GET CGI-path/pkiclient.exe?operation=operation&message=message HTTP/version
CGI-path is dependent on the server and points to the Common Gateway Interface (CGI) program that handles SCEP requests:
Cisco IOS® CA uses an empty path string.
Microsoft CA uses /certsrv/mscep/mscep.dll, which points to the MSCEP/ Network Device Enrollment Service (NDES) IIS service.
Operation identifies the operation that is performed.
Message carries additional data for that operation (and it can be empty if no actual data is required).

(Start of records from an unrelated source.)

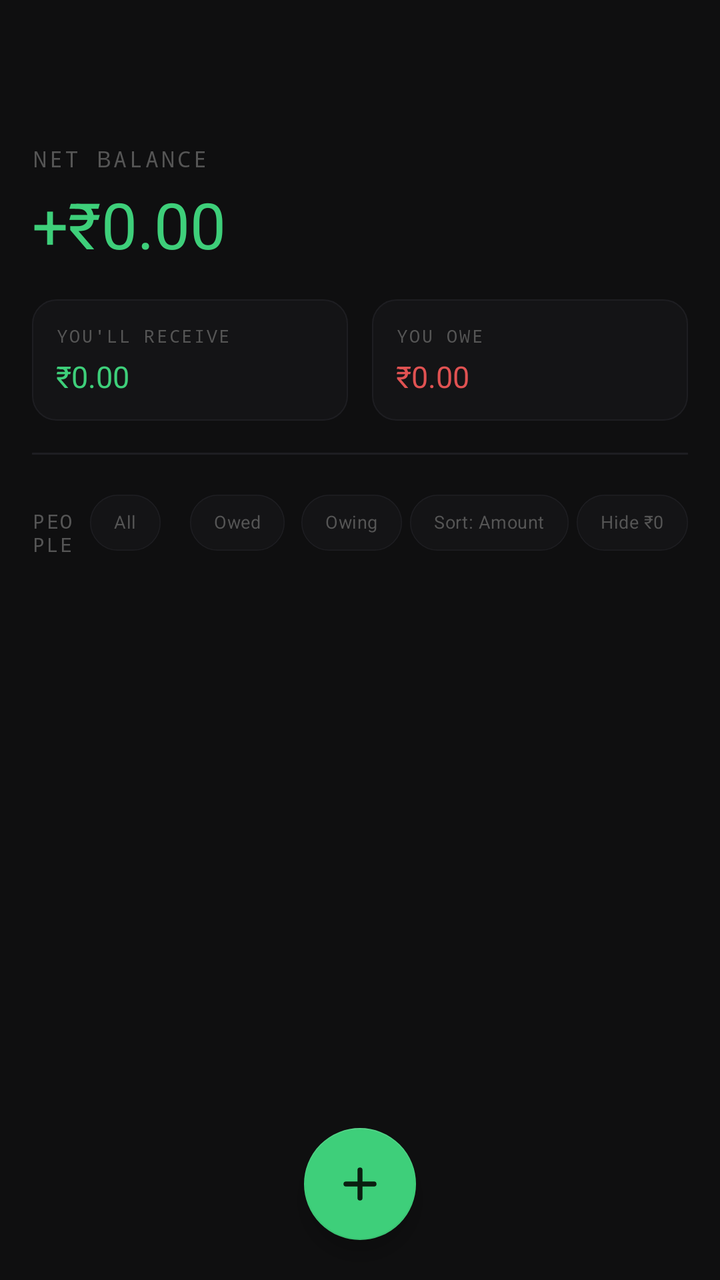
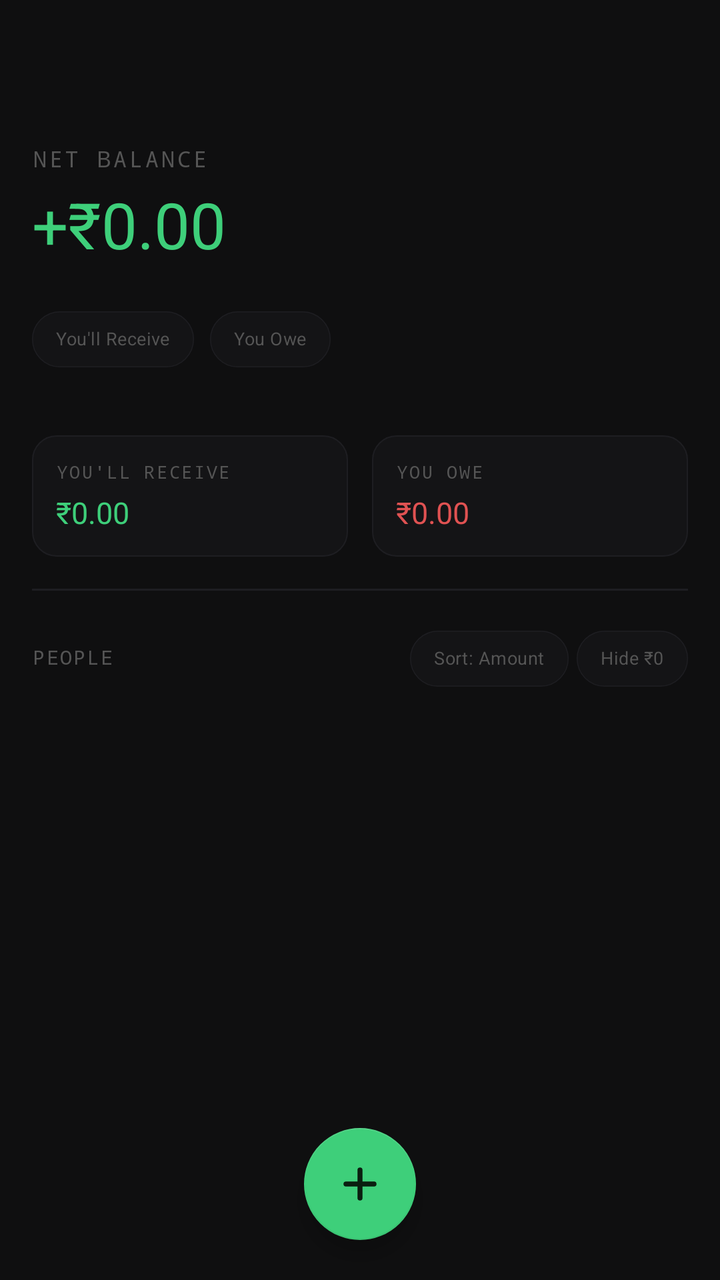

Compare the two renders of this Android layout. The source of the first and the diff that turns it into the second are given below.
<!-- AndroidManifest.xml: application theme Theme.OfflineLedger -->
<!-- res/layout/activity_home.xml -->
<?xml version="1.0" encoding="utf-8"?>
<androidx.coordinatorlayout.widget.CoordinatorLayout
    xmlns:android="http://schemas.android.com/apk/res/android"
    xmlns:app="http://schemas.android.com/apk/res-auto"
    android:layout_width="match_parent"
    android:layout_height="match_parent"
    android:background="@color/bg_primary">

    <com.google.android.material.appbar.AppBarLayout
        android:id="@+id/appBarLayout"
        android:layout_width="match_parent"
        android:layout_height="wrap_content"
        android:background="@color/bg_primary"
        app:elevation="0dp">

        <androidx.appcompat.widget.Toolbar
            android:id="@+id/toolbar"
            android:layout_width="match_parent"
            android:layout_height="?attr/actionBarSize"
            android:background="@color/bg_primary" />

    </com.google.android.material.appbar.AppBarLayout>

    <androidx.core.widget.NestedScrollView
        android:layout_width="match_parent"
        android:layout_height="match_parent"
        app:layout_behavior="@string/appbar_scrolling_view_behavior">

        <LinearLayout
            android:layout_width="match_parent"
            android:layout_height="wrap_content"
            android:orientation="vertical"
            android:padding="16dp">

            
            <TextView
                android:id="@+id/tvNetBalanceLabel"
                android:layout_width="wrap_content"
                android:layout_height="wrap_content"
                android:text="Net Balance"
                android:textColor="@color/hint_text"
                android:textSize="11sp"
                android:letterSpacing="0.12"
                android:textAllCaps="true"
                android:fontFamily="monospace"
                android:layout_marginBottom="4dp"/>

            <TextView
                android:id="@+id/tvNetBalance"
                android:layout_width="wrap_content"
                android:layout_height="wrap_content"
                android:text="+₹0.00"
                android:textColor="@color/color_positive"
                android:textSize="32sp"
                android:layout_marginBottom="4dp"/>

            
            <LinearLayout
                android:layout_width="match_parent"
                android:layout_height="wrap_content"
                android:orientation="horizontal"
                android:layout_marginTop="12dp"
                android:layout_marginBottom="16dp">

                <LinearLayout
                    android:layout_width="0dp"
                    android:layout_height="wrap_content"
                    android:layout_weight="1"
                    android:orientation="vertical"
                    android:background="@drawable/bg_card"
                    android:padding="12dp"
                    android:layout_marginEnd="6dp">
                    <TextView
                        android:layout_width="wrap_content"
                        android:layout_height="wrap_content"
                        android:text="You'll Receive"
                        android:textColor="@color/hint_text"
                        android:textSize="9sp"
                        android:textAllCaps="true"
                        android:letterSpacing="0.1"
                        android:fontFamily="monospace"
                        android:layout_marginBottom="4dp"/>
                    <TextView
                        android:id="@+id/tvReceivable"
                        android:layout_width="wrap_content"
                        android:layout_height="wrap_content"
                        android:text="₹0.00"
                        android:textColor="@color/color_positive"
                        android:textSize="15sp"/>
                </LinearLayout>

                <LinearLayout
                    android:layout_width="0dp"
                    android:layout_height="wrap_content"
                    android:layout_weight="1"
                    android:orientation="vertical"
                    android:background="@drawable/bg_card"
                    android:padding="12dp"
                    android:layout_marginStart="6dp">
                    <TextView
                        android:layout_width="wrap_content"
                        android:layout_height="wrap_content"
                        android:text="You Owe"
                        android:textColor="@color/hint_text"
                        android:textSize="9sp"
                        android:textAllCaps="true"
                        android:letterSpacing="0.1"
                        android:fontFamily="monospace"
                        android:layout_marginBottom="4dp"/>
                    <TextView
                        android:id="@+id/tvOwed"
                        android:layout_width="wrap_content"
                        android:layout_height="wrap_content"
                        android:text="₹0.00"
                        android:textColor="@color/color_negative"
                        android:textSize="15sp"/>
                </LinearLayout>
            </LinearLayout>

            <View
                android:layout_width="match_parent"
                android:layout_height="1dp"
                android:background="@color/divider"
                android:layout_marginBottom="10dp"/>

            
            <LinearLayout
                android:layout_width="match_parent"
                android:layout_height="wrap_content"
                android:orientation="horizontal"
                android:layout_marginBottom="10dp">

                <TextView
                    android:layout_width="0dp"
                    android:layout_height="wrap_content"
                    android:layout_weight="1"
                    android:text="People"
                    android:textColor="@color/hint_text"
                    android:textSize="10sp"
                    android:textAllCaps="true"
                    android:letterSpacing="0.08"
                    android:fontFamily="monospace"
                    android:gravity="center_vertical"/>

                <com.google.android.material.chip.ChipGroup
                    android:layout_width="wrap_content"
                    android:layout_height="wrap_content"
                    app:selectionRequired="true"
                    app:singleSelection="true">

                    <com.google.android.material.chip.Chip
                        android:id="@+id/chipAll"
                        style="@style/FilterChip"
                        android:layout_width="wrap_content"
                        android:layout_height="wrap_content"
                        android:text="All"
                        android:checked="true"/>

                    <com.google.android.material.chip.Chip
                        android:id="@+id/chipOwed"
                        style="@style/FilterChip"
                        android:layout_width="wrap_content"
                        android:layout_height="wrap_content"
                        android:text="Owed"/>

                    <com.google.android.material.chip.Chip
                        android:id="@+id/chipOwing"
                        style="@style/FilterChip"
                        android:layout_width="wrap_content"
                        android:layout_height="wrap_content"
                        android:text="Owing"/>

                </com.google.android.material.chip.ChipGroup>

                <com.google.android.material.chip.Chip
                    android:id="@+id/btnSortToggle"
                    style="@style/FilterChip"
                    android:layout_width="wrap_content"
                    android:layout_height="wrap_content"
                    android:text="Sort: Amount"
                    android:checkable="false"
                    android:layout_marginStart="4dp"/>

                <com.google.android.material.chip.Chip
                    android:id="@+id/chipHideZero"
                    style="@style/FilterChip"
                    android:layout_width="wrap_content"
                    android:layout_height="wrap_content"
                    android:layout_marginStart="4dp"
                    android:text="Hide ₹0"
                    android:checkable="true"/>

            </LinearLayout>

            
            <androidx.recyclerview.widget.RecyclerView
                android:id="@+id/recyclerView"
                android:layout_width="match_parent"
                android:layout_height="wrap_content"
                app:layoutManager="androidx.recyclerview.widget.LinearLayoutManager"
                android:nestedScrollingEnabled="false"/>

            <TextView
                android:id="@+id/tvEmpty"
                android:layout_width="match_parent"
                android:layout_height="wrap_content"
                android:text="No people added yet.\nTap + to get started."
                android:textColor="@color/hint_text"
                android:textSize="14sp"
                android:gravity="center"
                android:padding="40dp"
                android:visibility="gone"/>

        </LinearLayout>
    </androidx.core.widget.NestedScrollView>

    <com.google.android.material.floatingactionbutton.FloatingActionButton
        android:id="@+id/fabAdd"
        android:layout_width="wrap_content"
        android:layout_height="wrap_content"
        android:layout_gravity="bottom|center_horizontal"
        android:layout_margin="20dp"
        android:src="@drawable/ic_add"
        android:contentDescription="Add person"
        app:backgroundTint="@color/color_positive"
        app:tint="@color/fab_icon_tint"/>

</androidx.coordinatorlayout.widget.CoordinatorLayout>
<!-- resources referenced by this layout -->
<resources>
  <color name="bg_primary">#0F0F10</color>
  <color name="color_negative">#E05252</color>
  <color name="color_positive">#3ECF7A</color>
  <color name="divider">#1E1E22</color>
  <color name="fab_icon_tint">#0A1F10</color>
  <color name="hint_text">#555555</color>
  <!-- drawable bg_card (drawable) -->
  <?xml version="1.0" encoding="utf-8"?>
  <shape xmlns:android="http://schemas.android.com/apk/res/android">
      <solid android:color="@color/bg_card"/>
      <corners android:radius="12dp"/>
      <stroke android:width="0.5dp" android:color="@color/divider"/>
  </shape>
  <!-- drawable ic_add (drawable) -->
  <?xml version="1.0" encoding="utf-8"?>
  <vector xmlns:android="http://schemas.android.com/apk/res/android"
      android:width="24dp" android:height="24dp"
      android:viewportWidth="24" android:viewportHeight="24">
      <path android:fillColor="@android:color/transparent"
          android:pathData="M12,5 L12,19 M5,12 L19,12"
          android:strokeColor="#0A1F10"
          android:strokeWidth="2.5"
          android:strokeLineCap="round"/>
  </vector>
  <style name="FilterChip" parent="Widget.MaterialComponents.Chip.Filter">
          <item name="chipBackgroundColor">@color/bg_card</item>
          <item name="android:textColor">@color/hint_text</item>
          <item name="checkedIconVisible">false</item>
          <item name="chipStrokeColor">@color/divider</item>
          <item name="chipStrokeWidth">0.5dp</item>
          <item name="android:textSize">9sp</item>
          <item name="chipMinHeight">28dp</item>
      </style>
  <style name="Theme.OfflineLedger" parent="Theme.MaterialComponents.DayNight.NoActionBar">
          <item name="colorPrimary">@color/colorPrimary</item>
          <item name="colorPrimaryVariant">@color/colorPrimaryVariant</item>
          <item name="colorOnPrimary">@color/colorOnPrimary</item>
          <item name="colorSecondary">@color/colorSecondary</item>
          <item name="colorOnSecondary">@color/colorOnSecondary</item>
          <item name="colorError">@color/colorError</item>
          <item name="colorOnError">@color/colorOnError</item>
          <item name="android:colorBackground">@color/colorBackground</item>
          <item name="colorOnBackground">@color/colorOnBackground</item>
          <item name="colorSurface">@color/colorSurface</item>
          <item name="colorOnSurface">@color/colorOnSurface</item>
          <item name="android:windowBackground">@color/bg_primary</item>
          <item name="android:statusBarColor">@color/bg_primary</item>
          <item name="android:navigationBarColor">@color/bg_primary</item>
          <item name="android:windowLightStatusBar">false</item>
          <item name="android:textColorPrimary">@color/primary_text</item>
          <item name="android:textColorSecondary">@color/secondary_text</item>
          <item name="android:textColorHint">@color/hint_text</item>
          <item name="materialAlertDialogTheme">@style/ThemeOverlay.MaterialComponents.Dialog.Alert</item>
      </style>
  <color name="bg_card">#141416</color>
  <color name="colorPrimary">#3ECF7A</color>
  <color name="colorPrimaryVariant">#2A9A58</color>
  <color name="colorOnPrimary">#0A1F10</color>
  <color name="colorSecondary">#3ECF7A</color>
  <color name="colorOnSecondary">#0A1F10</color>
  <color name="colorError">#E05252</color>
  <color name="colorOnError">#FFFFFF</color>
  <color name="colorBackground">#0F0F10</color>
  <color name="colorOnBackground">#E0E0E0</color>
  <color name="colorSurface">#141416</color>
  <color name="colorOnSurface">#E0E0E0</color>
  <color name="primary_text">#E0E0E0</color>
  <color name="secondary_text">#999999</color>
</resources>

<!-- the commit's change to res/layout/activity_home.xml (unified diff, before → after) -->
@@ -53,6 +53,32 @@
                 android:textColor="@color/color_positive"
                 android:textSize="32sp"
                 android:layout_marginBottom="4dp"/>
+
+            
+            <com.google.android.material.chip.ChipGroup
+                android:id="@+id/chipGroupBalanceFilter"
+                android:layout_width="wrap_content"
+                android:layout_height="wrap_content"
+                android:layout_marginTop="8dp"
+                android:layout_marginBottom="12dp"
+                app:singleSelection="true"
+                app:selectionRequired="false">
+
+                <com.google.android.material.chip.Chip
+                    android:id="@+id/chipYouWillReceive"
+                    style="@style/FilterChip"
+                    android:layout_width="wrap_content"
+                    android:layout_height="wrap_content"
+                    android:text="You&#39;ll Receive"/>
+
+                <com.google.android.material.chip.Chip
+                    android:id="@+id/chipYouOwe"
+                    style="@style/FilterChip"
+                    android:layout_width="wrap_content"
+                    android:layout_height="wrap_content"
+                    android:text="You Owe"/>
+
+            </com.google.android.material.chip.ChipGroup>
 
             
             <LinearLayout
@@ -142,35 +168,6 @@
                     android:fontFamily="monospace"
                     android:gravity="center_vertical"/>
 
-                <com.google.android.material.chip.ChipGroup
-                    android:layout_width="wrap_content"
-                    android:layout_height="wrap_content"
-                    app:selectionRequired="true"
-                    app:singleSelection="true">
-
-                    <com.google.android.material.chip.Chip
-                        android:id="@+id/chipAll"
-                        style="@style/FilterChip"
-                        android:layout_width="wrap_content"
-                        android:layout_height="wrap_content"
-                        android:text="All"
-                        android:checked="true"/>
-
-                    <com.google.android.material.chip.Chip
-                        android:id="@+id/chipOwed"
-                        style="@style/FilterChip"
-                        android:layout_width="wrap_content"
-                        android:layout_height="wrap_content"
-                        android:text="Owed"/>
-
-                    <com.google.android.material.chip.Chip
-                        android:id="@+id/chipOwing"
-                        style="@style/FilterChip"
-                        android:layout_width="wrap_content"
-                        android:layout_height="wrap_content"
-                        android:text="Owing"/>
-
-                </com.google.android.material.chip.ChipGroup>
 
                 <com.google.android.material.chip.Chip
                     android:id="@+id/btnSortToggle"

With the GET method, the message part is either plain text, or Distinguished Encoding Rules (DER)-encoded PKCS#7 converted to Base64. If the POST method is supported, content that would be sent in Base64 encoding with GET might be sent in binary format with POST instead.
Possible values for operations and their associated message values:
operation = PKIOperation:
messageis a SCEP pkiMessage structure, based on PKCS#7 and encoded with DER and Base64.
the pkiMessage structure can be of these types:
PKCSReq: PKCS#10 CSR
GetCertInitial: polling for CSR granting status
GetCert or GetCRL: certificate or CRL retrieval
operation = GetCACert, GetNextCACert, or (optional) GetCACaps:
message can be omitted, or can be set to a name that identifies the CA.
Response Message Format
SCEP responses are returned as standard HTTP content, with a Content-Type that depends on the original request and the type of data returned. DER content is returned as binary (not in Base64 as for the request). PKCS#7 content might or might not contain encrypted/signed enveloped data; if it does not (only contains a set of certificates), it is referred to as a degenerate PKCS#7.
Possible values for Content-Type:
in response to the PKIOperation operation, with pkiMessage of type: PKCSReq, GetCertInitial, GetCert or GetCRL
response body is a pkiMessage of type: CertRep
in response to the GetCACert operation
response body is the DER-encoded X.509 CA certificate
in response to the GetCACert operation
response body is a DER-encoded degenerate PKCS#7 that contains the CA and RA certificates
in response to the GetNextCACert operation
response body is a variation of a pkiMessage of type: CertRep